Emory Report
December 12, 2005
Volume 58, Number 14


Emory Report homepage  

December 12 , 2005
Stay in touch with weekly news podcast

BY katherine Baust lukens

Even for those people who don’t (yet) have an iPod or similar mp3 player, it’s impossible to miss the vast number of students hopping onto the digital music revolution and sporting those slender white earphones like a fashion accessory.

No longer just a music player, the iPod and its competitors are rapidly transforming the radio broadcast industry—with television and cable following not far behind, now that Apple has expanded the iPod’s utility from storing and reproducing music to “podcasting,” by adding podcasts as a category to its popular iTunes software.

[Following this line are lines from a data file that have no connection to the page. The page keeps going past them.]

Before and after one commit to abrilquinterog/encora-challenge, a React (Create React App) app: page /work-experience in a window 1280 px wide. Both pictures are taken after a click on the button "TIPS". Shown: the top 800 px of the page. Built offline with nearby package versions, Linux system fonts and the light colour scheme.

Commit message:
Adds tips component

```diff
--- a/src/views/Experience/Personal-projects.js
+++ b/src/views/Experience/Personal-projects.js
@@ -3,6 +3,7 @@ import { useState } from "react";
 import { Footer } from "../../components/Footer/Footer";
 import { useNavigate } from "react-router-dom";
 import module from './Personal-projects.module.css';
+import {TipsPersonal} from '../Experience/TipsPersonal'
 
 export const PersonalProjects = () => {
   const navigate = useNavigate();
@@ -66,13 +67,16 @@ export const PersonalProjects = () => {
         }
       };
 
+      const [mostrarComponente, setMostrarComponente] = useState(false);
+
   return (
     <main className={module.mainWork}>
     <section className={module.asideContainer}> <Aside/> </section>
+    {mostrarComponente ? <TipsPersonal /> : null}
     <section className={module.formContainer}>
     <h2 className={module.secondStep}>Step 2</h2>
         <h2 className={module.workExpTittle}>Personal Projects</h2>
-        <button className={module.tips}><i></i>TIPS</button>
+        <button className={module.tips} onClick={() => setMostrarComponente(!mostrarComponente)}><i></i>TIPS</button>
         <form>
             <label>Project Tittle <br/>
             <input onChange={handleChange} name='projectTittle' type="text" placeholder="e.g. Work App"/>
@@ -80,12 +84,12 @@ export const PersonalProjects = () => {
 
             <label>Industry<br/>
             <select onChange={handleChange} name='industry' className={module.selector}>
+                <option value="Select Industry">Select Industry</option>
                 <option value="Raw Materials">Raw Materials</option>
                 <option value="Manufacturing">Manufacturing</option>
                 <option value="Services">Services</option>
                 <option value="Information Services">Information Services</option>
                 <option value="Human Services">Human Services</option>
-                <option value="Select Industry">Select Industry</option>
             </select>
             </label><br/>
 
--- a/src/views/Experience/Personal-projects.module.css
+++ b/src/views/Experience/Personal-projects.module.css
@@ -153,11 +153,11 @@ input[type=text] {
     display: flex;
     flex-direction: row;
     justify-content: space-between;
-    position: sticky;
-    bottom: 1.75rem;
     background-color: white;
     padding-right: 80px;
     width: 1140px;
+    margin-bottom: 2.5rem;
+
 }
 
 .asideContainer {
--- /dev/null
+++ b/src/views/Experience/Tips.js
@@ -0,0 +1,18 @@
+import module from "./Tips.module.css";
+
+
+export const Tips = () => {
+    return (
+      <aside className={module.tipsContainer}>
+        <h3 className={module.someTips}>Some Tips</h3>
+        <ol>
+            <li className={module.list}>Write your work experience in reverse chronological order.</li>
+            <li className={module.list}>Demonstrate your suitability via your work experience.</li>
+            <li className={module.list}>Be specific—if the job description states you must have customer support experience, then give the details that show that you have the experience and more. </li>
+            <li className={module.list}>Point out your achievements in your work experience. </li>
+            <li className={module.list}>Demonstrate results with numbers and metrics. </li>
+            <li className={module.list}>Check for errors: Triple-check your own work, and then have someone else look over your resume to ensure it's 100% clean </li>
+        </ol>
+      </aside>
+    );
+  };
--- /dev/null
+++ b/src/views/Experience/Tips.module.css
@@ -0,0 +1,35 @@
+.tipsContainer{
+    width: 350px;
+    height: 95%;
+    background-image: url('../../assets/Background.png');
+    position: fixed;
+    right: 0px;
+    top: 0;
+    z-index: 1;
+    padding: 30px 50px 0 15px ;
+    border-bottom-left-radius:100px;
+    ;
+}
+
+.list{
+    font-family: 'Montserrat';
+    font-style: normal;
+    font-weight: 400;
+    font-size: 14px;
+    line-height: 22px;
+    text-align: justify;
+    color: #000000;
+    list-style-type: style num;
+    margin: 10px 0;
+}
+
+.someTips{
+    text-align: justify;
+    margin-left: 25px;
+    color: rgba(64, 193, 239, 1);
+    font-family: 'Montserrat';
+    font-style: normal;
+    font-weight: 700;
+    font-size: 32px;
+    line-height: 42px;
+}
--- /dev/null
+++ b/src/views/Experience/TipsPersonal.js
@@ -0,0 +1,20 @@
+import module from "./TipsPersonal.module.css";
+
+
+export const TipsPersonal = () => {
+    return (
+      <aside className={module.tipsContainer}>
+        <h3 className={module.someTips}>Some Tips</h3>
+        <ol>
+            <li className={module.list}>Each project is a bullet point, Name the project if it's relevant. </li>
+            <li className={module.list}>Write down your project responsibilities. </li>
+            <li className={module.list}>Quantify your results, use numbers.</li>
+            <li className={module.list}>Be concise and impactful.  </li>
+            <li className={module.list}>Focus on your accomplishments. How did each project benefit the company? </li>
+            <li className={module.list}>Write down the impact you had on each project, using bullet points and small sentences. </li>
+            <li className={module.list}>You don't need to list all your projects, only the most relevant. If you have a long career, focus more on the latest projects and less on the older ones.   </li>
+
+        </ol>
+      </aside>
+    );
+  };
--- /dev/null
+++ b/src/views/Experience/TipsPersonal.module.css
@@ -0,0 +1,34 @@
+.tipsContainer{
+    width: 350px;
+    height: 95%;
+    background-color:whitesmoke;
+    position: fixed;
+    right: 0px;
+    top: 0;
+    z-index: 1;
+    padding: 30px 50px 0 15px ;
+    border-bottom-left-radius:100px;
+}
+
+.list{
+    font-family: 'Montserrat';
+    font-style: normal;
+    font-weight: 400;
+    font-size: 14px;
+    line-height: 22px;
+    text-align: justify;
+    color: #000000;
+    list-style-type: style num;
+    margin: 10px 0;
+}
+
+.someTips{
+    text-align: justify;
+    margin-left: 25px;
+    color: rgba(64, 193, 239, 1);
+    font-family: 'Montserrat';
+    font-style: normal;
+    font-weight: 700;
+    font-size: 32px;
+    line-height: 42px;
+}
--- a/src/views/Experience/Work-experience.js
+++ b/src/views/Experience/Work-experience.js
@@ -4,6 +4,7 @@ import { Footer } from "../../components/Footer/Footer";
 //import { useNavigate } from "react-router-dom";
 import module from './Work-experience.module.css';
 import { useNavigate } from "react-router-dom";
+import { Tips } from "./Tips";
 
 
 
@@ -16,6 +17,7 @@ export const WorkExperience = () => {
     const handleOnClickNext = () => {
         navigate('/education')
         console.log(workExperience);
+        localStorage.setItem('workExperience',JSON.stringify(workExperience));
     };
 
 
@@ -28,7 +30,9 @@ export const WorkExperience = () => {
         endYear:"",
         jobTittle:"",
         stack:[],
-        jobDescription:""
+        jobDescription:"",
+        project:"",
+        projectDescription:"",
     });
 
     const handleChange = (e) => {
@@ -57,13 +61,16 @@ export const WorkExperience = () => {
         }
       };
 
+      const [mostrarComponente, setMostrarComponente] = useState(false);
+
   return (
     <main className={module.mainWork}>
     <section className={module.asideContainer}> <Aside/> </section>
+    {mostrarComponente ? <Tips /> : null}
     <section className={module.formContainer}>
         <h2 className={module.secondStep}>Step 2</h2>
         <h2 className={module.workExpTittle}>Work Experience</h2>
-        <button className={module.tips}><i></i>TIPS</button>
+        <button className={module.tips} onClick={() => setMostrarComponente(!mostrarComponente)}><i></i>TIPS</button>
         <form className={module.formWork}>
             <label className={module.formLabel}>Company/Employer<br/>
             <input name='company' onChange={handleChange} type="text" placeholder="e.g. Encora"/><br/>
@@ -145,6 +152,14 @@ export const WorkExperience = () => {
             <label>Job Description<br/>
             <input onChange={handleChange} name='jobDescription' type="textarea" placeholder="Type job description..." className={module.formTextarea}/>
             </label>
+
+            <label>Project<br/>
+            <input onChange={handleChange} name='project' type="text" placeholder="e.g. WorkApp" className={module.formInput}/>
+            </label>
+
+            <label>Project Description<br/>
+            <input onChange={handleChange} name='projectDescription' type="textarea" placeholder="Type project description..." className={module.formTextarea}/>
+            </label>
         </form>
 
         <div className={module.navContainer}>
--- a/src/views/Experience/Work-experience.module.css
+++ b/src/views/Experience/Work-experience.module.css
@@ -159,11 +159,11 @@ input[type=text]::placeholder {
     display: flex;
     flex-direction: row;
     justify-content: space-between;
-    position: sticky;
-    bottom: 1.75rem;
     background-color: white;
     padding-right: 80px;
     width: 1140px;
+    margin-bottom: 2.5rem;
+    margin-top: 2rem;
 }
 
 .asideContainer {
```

Now, Emory community members interested in a brief synopsis of happenings on campus can catch this new wave and listen to the “Emory Week in Review,” a weekly podcast, written and narrated by Curt Carlson, senior associate vice president of public affairs, and Tiffany Davis, media relations coordinator.

“Alumni who want to stay connected to the University in a new, personal way, and even Emory’s on-campus community members, will find this an appealing way to quickly learn about and experience a taste of happenings in their own backyard,” Carlson said.

In a nutshell, podcasting is a way of distributing audio and visual information via the Internet by automatically transferring the information to a computer. It then can be uploaded to mp3 players or transferred into other portable music formats, allowing users to subscribe to audio content (such as segments of news programming from National Public Radio) beyond music.

“The stories are timely, carry a certain amount of human interest, reinforce the themes of the strategic plan, or have as part of the content a good sound actuality that will add listenability to the story,” Carlson said.

Slowly, universities are beginning to dip their toes into the exploding world of electronic media. For example, Duke University recently gave out free iPods to an incoming freshmen class, and just this semester Emory chemistry Assistant Professor Justin Gallivan started podcasting his lectures.

“The feedback has been overwhelmingly positive,” Gallivan said. “The students love it because they can listen to the podcast anywhere, whether on a bus from Clairmont Campus or on a plane on the way to an interview, and they can replay parts of the lectures as often as they need.”

Gallivan uses what is called an “enhanced podcast,” which has the ability to display artwork. “I use a lot of visuals in my class, and this enables me to have pictures from lectures, pictures of the blackboards, slides and/or links to the Web,” he said. “That way, students can hear my lecture and see the visual at the same time.”

“Just as universities have been ‘print-literate’ over the ages, now is their opportunity to become ‘electronic media-literate’ or ‘video-literate,’ and learn how to communicate with audiences in ever more dynamic and effective ways,” Carlson said. “Our new little podcast is just the tip of the iceberg of what’s possible.”

The Emory Week in Review is available at www.news.emory.edu/pods/. Community members interested in submitting story ideas should e-mail Davis at tdavis5@emory.edu.